Revision tracking records:
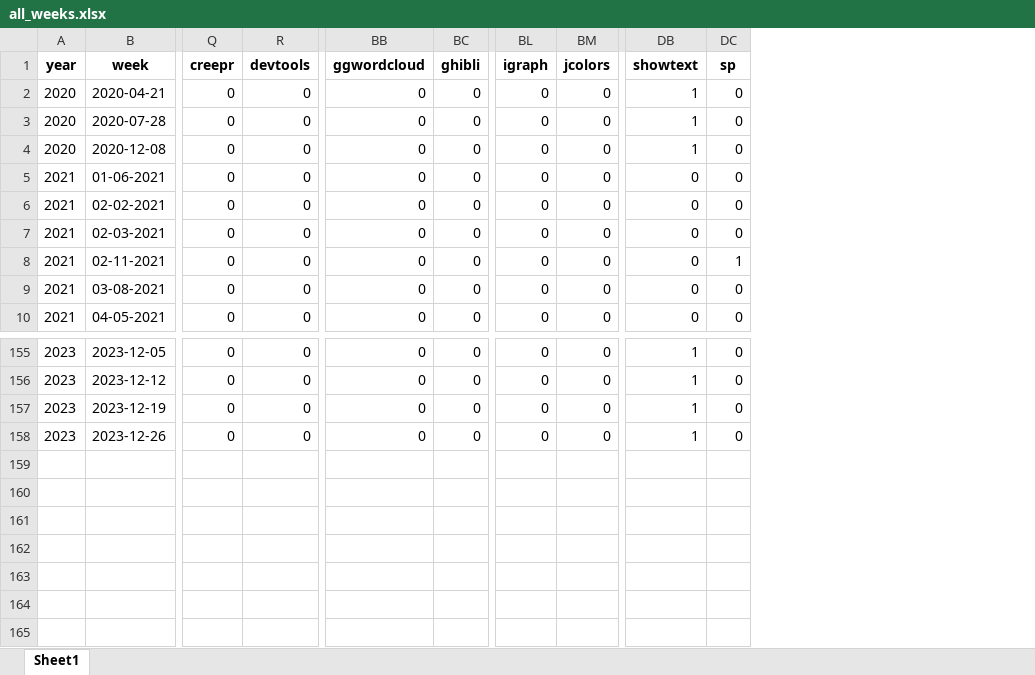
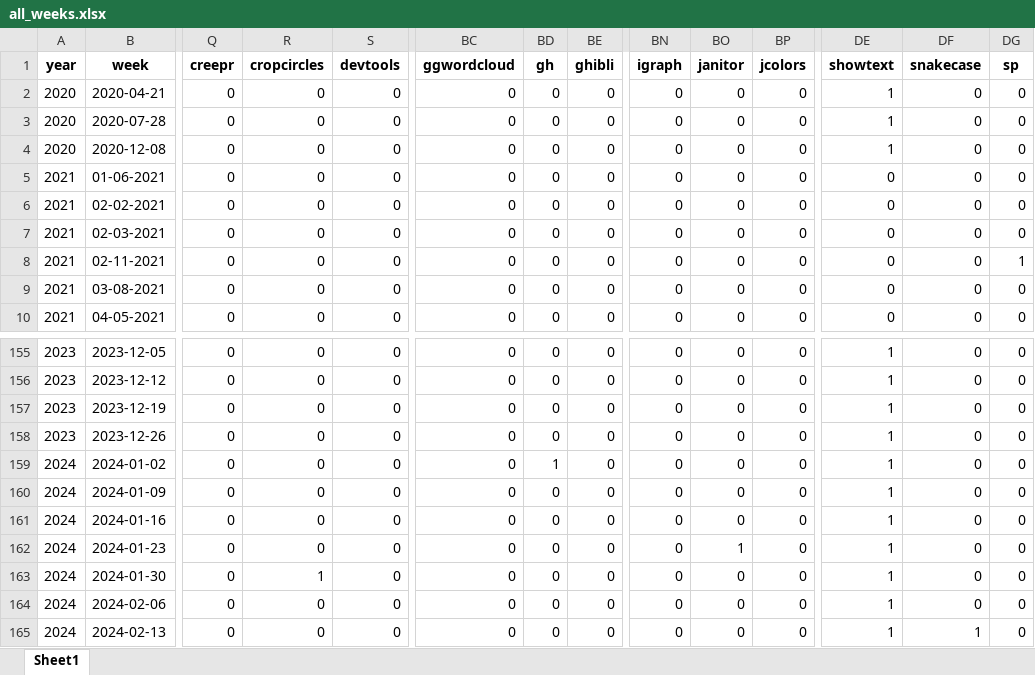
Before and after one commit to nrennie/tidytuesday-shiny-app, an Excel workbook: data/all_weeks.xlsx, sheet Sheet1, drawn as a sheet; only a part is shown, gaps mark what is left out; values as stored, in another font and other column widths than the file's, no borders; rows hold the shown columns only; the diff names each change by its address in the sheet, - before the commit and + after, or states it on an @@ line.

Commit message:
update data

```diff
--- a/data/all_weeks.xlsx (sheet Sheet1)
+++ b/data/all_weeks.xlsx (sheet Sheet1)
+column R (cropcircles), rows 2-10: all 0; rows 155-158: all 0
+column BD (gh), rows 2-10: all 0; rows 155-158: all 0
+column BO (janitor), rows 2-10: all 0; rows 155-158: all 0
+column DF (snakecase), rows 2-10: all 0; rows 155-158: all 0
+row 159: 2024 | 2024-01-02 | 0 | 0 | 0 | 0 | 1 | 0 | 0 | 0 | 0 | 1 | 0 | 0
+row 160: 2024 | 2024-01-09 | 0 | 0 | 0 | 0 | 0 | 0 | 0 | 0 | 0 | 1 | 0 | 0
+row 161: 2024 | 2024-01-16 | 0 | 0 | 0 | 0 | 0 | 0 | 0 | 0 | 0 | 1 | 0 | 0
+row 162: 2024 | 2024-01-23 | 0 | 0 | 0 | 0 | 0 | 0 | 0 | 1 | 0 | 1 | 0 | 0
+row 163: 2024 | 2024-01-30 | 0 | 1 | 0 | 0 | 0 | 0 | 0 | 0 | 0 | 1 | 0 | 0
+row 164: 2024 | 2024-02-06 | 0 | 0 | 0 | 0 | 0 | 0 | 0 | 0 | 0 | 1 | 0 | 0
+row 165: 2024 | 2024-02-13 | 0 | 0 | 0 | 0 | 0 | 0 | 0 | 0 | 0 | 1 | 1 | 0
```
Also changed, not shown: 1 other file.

...

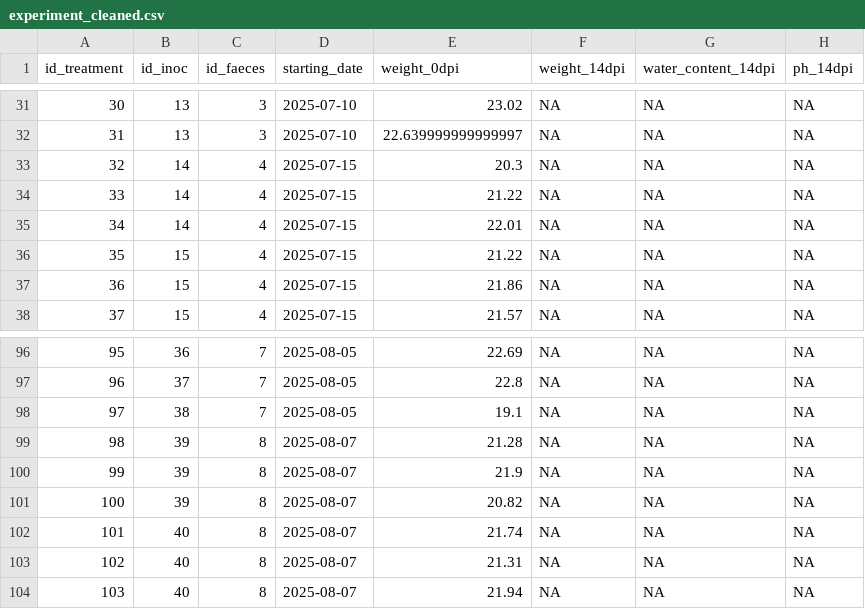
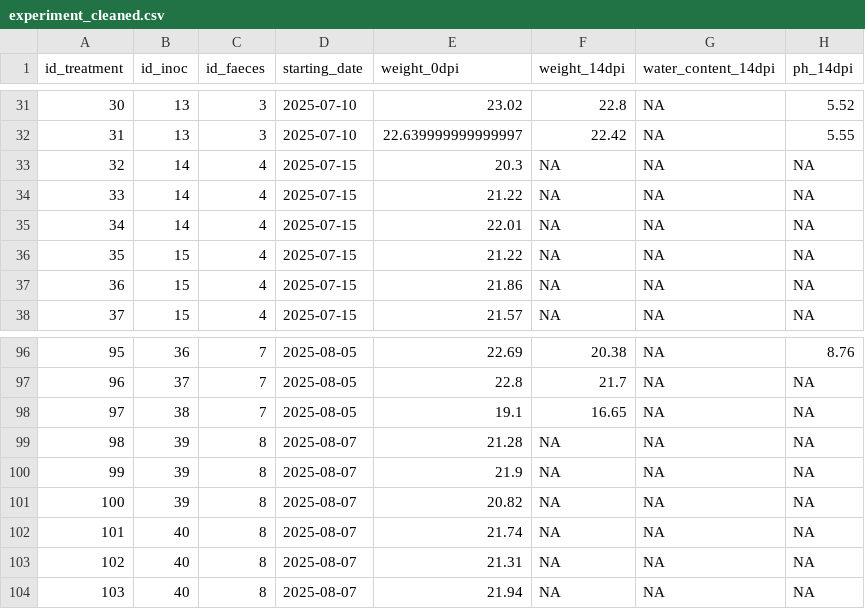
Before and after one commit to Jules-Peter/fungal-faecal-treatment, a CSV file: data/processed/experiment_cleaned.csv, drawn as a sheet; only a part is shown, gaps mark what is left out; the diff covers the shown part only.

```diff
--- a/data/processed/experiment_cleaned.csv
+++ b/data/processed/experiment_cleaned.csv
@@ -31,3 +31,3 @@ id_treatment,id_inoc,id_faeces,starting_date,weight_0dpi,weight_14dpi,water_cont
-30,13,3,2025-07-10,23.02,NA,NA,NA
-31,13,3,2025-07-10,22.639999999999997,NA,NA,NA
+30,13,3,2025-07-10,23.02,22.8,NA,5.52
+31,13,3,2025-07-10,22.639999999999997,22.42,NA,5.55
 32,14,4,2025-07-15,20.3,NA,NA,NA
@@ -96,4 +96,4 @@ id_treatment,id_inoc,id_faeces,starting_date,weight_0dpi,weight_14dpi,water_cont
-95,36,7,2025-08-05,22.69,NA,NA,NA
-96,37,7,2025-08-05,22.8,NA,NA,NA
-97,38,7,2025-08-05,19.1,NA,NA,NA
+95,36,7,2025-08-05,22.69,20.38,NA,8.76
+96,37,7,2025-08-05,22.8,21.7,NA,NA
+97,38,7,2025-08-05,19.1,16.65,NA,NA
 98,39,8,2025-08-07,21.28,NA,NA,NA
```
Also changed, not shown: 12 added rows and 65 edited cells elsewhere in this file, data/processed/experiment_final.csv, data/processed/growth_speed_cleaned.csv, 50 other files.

- Assigned task: Using the records above, report each line with the string "changed".

- Written answer:
Also changed, not shown: 1 other file.
Also changed, not shown: 12 added rows and 65 edited cells elsewhere in this file, data/processed/experiment_final.csv, data/processed/growth_speed_cleaned.csv, 50 other files.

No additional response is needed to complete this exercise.